*** DATASET RECORDS ***

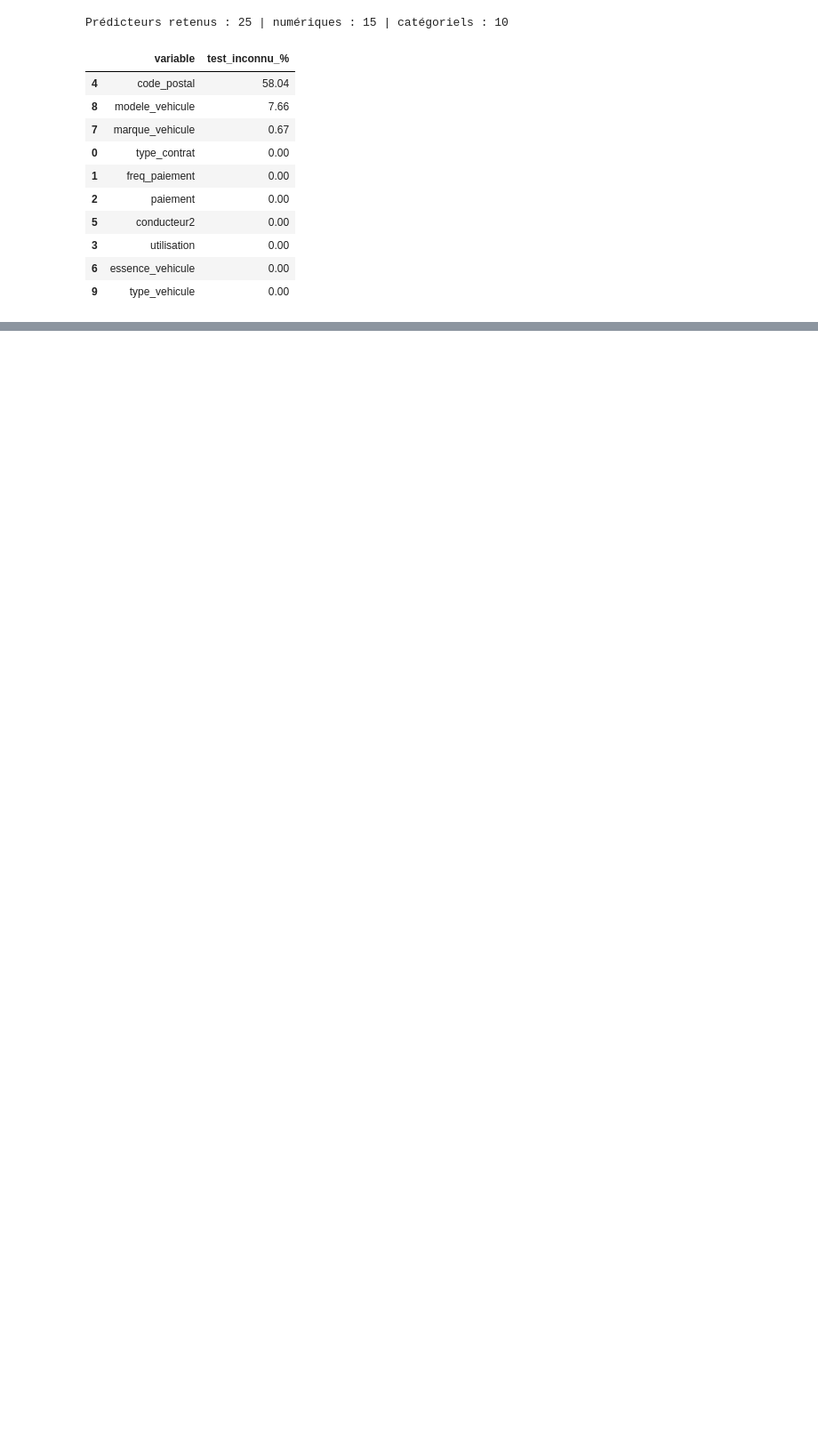
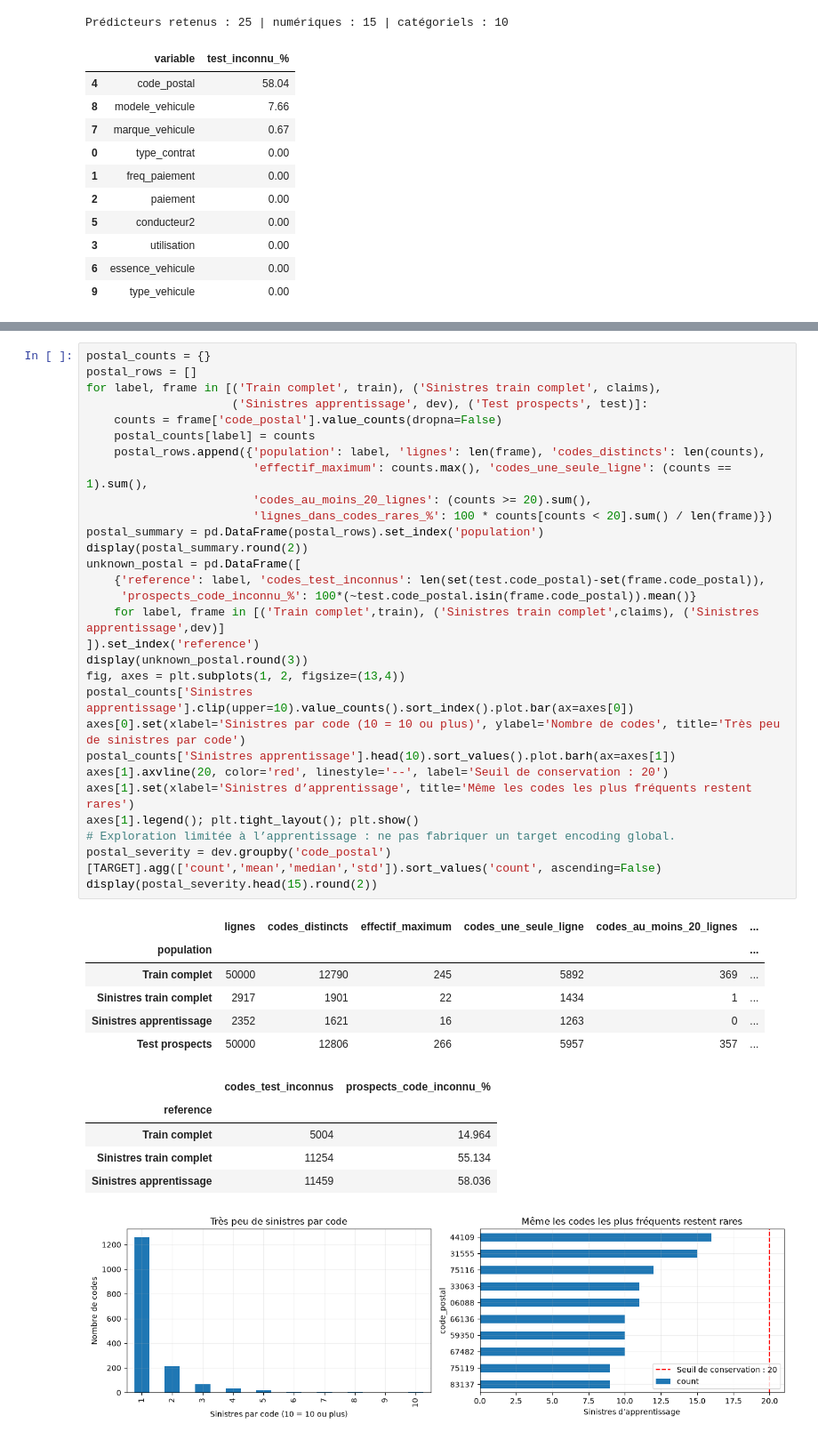
Before and after one commit to MaximilienCY/TD-Tarification-automobile-par-Machine-Learning, a Jupyter notebook: modele_gravite.ipynb, the cells around one changed output, grey strips where cells are left out. Shown at 89% size. Saved outputs shown, nothing was run; the diff lists cells and outputs as text; blank space fills up the shorter version.

Commit message:
Finalize Gamma severity model selection and project roadmap

```diff
--- a/modele_gravite.ipynb
+++ b/modele_gravite.ipynb
@@ -769,0 +464,42 @@ Contrôles finaux : OK
+# %%
+postal_counts = {}
+postal_rows = []
+for label, frame in [('Train complet', train), ('Sinistres train complet', claims),
+                     ('Sinistres apprentissage', dev), ('Test prospects', test)]:
+    counts = frame['code_postal'].value_counts(dropna=False)
+    postal_counts[label] = counts
+    postal_rows.append({'population': label, 'lignes': len(frame), 'codes_distincts': len(counts),
+                        'effectif_maximum': counts.max(), 'codes_une_seule_ligne': (counts == 1).sum(),
+                        'codes_au_moins_20_lignes': (counts >= 20).sum(),
+                        'lignes_dans_codes_rares_%': 100 * counts[counts < 20].sum() / len(frame)})
+postal_summary = pd.DataFrame(postal_rows).set_index('population')
+display(postal_summary.round(2))
+unknown_postal = pd.DataFrame([
+    {'reference': label, 'codes_test_inconnus': len(set(test.code_postal)-set(frame.code_postal)),
+     'prospects_code_inconnu_%': 100*(~test.code_postal.isin(frame.code_postal)).mean()}
+    for label, frame in [('Train complet',train), ('Sinistres train complet',claims), ('Sinistres apprentissage',dev)]
+]).set_index('reference')
+display(unknown_postal.round(3))
+fig, axes = plt.subplots(1, 2, figsize=(13,4))
+postal_counts['Sinistres apprentissage'].clip(upper=10).value_counts().sort_index().plot.bar(ax=axes[0])
+axes[0].set(xlabel='Sinistres par code (10 = 10 ou plus)', ylabel='Nombre de codes', title='Très peu de sinistres par code')
+postal_counts['Sinistres apprentissage'].head(10).sort_values().plot.barh(ax=axes[1])
+axes[1].axvline(20, color='red', linestyle='--', label='Seuil de conservation : 20')
+axes[1].set(xlabel='Sinistres d’apprentissage', title='Même les codes les plus fréquents restent rares')
+axes[1].legend(); plt.tight_layout(); plt.show()
+# Exploration limitée à l’apprentissage : ne pas fabriquer un target encoding global.
+postal_severity = dev.groupby('code_postal')[TARGET].agg(['count','mean','median','std']).sort_values('count', ascending=False)
+display(postal_severity.head(15).round(2))
+# %% [output]
+|  | lignes | codes_distincts | effectif_maximum | codes_une_seule_ligne | codes_au_moins_20_lignes | ... |
+| population |  |  |  |  |  | ... |
+| Train complet | 50000 | 12790 | 245 | 5892 | 369 | ... |
+| Sinistres train complet | 2917 | 1901 | 22 | 1434 | 1 | ... |
+| Sinistres apprentissage | 2352 | 1621 | 16 | 1263 | 0 | ... |
+| Test prospects | 50000 | 12806 | 266 | 5957 | 357 | ... |
+|  | codes_test_inconnus | prospects_code_inconnu_% |
+| reference |  |  |
+| Train complet | 5004 | 14.964 |
+| Sinistres train complet | 11254 | 55.134 |
+| Sinistres apprentissage | 11459 | 58.036 |
+[figure, added]
```
Also changed, not shown: parts of 49 cells of this notebook, 13 other files.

*** End of DATASET RECORDS ***

WHAT THE TASK ASKS —
Reproduce every record in full. Leave out the images.

SOLUTION TO THIS EXERCISE —
Before and after one commit to MaximilienCY/TD-Tarification-automobile-par-Machine-Learning, a Jupyter notebook: modele_gravite.ipynb, the cells around one changed output, grey strips where cells are left out. Shown at 89% size. Saved outputs shown, nothing was run; the diff lists cells and outputs as text; blank space fills up the shorter version.

Commit message:
Finalize Gamma severity model selection and project roadmap

```diff
--- a/modele_gravite.ipynb
+++ b/modele_gravite.ipynb
@@ -769,0 +464,42 @@ Contrôles finaux : OK
+# %%
+postal_counts = {}
+postal_rows = []
+for label, frame in [('Train complet', train), ('Sinistres train complet', claims),
+                     ('Sinistres apprentissage', dev), ('Test prospects', test)]:
+    counts = frame['code_postal'].value_counts(dropna=False)
+    postal_counts[label] = counts
+    postal_rows.append({'population': label, 'lignes': len(frame), 'codes_distincts': len(counts),
+                        'effectif_maximum': counts.max(), 'codes_une_seule_ligne': (counts == 1).sum(),
+                        'codes_au_moins_20_lignes': (counts >= 20).sum(),
+                        'lignes_dans_codes_rares_%': 100 * counts[counts < 20].sum() / len(frame)})
+postal_summary = pd.DataFrame(postal_rows).set_index('population')
+display(postal_summary.round(2))
+unknown_postal = pd.DataFrame([
+    {'reference': label, 'codes_test_inconnus': len(set(test.code_postal)-set(frame.code_postal)),
+     'prospects_code_inconnu_%': 100*(~test.code_postal.isin(frame.code_postal)).mean()}
+    for label, frame in [('Train complet',train), ('Sinistres train complet',claims), ('Sinistres apprentissage',dev)]
+]).set_index('reference')
+display(unknown_postal.round(3))
+fig, axes = plt.subplots(1, 2, figsize=(13,4))
+postal_counts['Sinistres apprentissage'].clip(upper=10).value_counts().sort_index().plot.bar(ax=axes[0])
+axes[0].set(xlabel='Sinistres par code (10 = 10 ou plus)', ylabel='Nombre de codes', title='Très peu de sinistres par code')
+postal_counts['Sinistres apprentissage'].head(10).sort_values().plot.barh(ax=axes[1])
+axes[1].axvline(20, color='red', linestyle='--', label='Seuil de conservation : 20')
+axes[1].set(xlabel='Sinistres d’apprentissage', title='Même les codes les plus fréquents restent rares')
+axes[1].legend(); plt.tight_layout(); plt.show()
+# Exploration limitée à l’apprentissage : ne pas fabriquer un target encoding global.
+postal_severity = dev.groupby('code_postal')[TARGET].agg(['count','mean','median','std']).sort_values('count', ascending=False)
+display(postal_severity.head(15).round(2))
+# %% [output]
+|  | lignes | codes_distincts | effectif_maximum | codes_une_seule_ligne | codes_au_moins_20_lignes | ... |
+| population |  |  |  |  |  | ... |
+| Train complet | 50000 | 12790 | 245 | 5892 | 369 | ... |
+| Sinistres train complet | 2917 | 1901 | 22 | 1434 | 1 | ... |
+| Sinistres apprentissage | 2352 | 1621 | 16 | 1263 | 0 | ... |
+| Test prospects | 50000 | 12806 | 266 | 5957 | 357 | ... |
+|  | codes_test_inconnus | prospects_code_inconnu_% |
+| reference |  |  |
+| Train complet | 5004 | 14.964 |
+| Sinistres train complet | 11254 | 55.134 |
+| Sinistres apprentissage | 11459 | 58.036 |
+[figure, added]
```
Also changed, not shown: parts of 49 cells of this notebook, 13 other files.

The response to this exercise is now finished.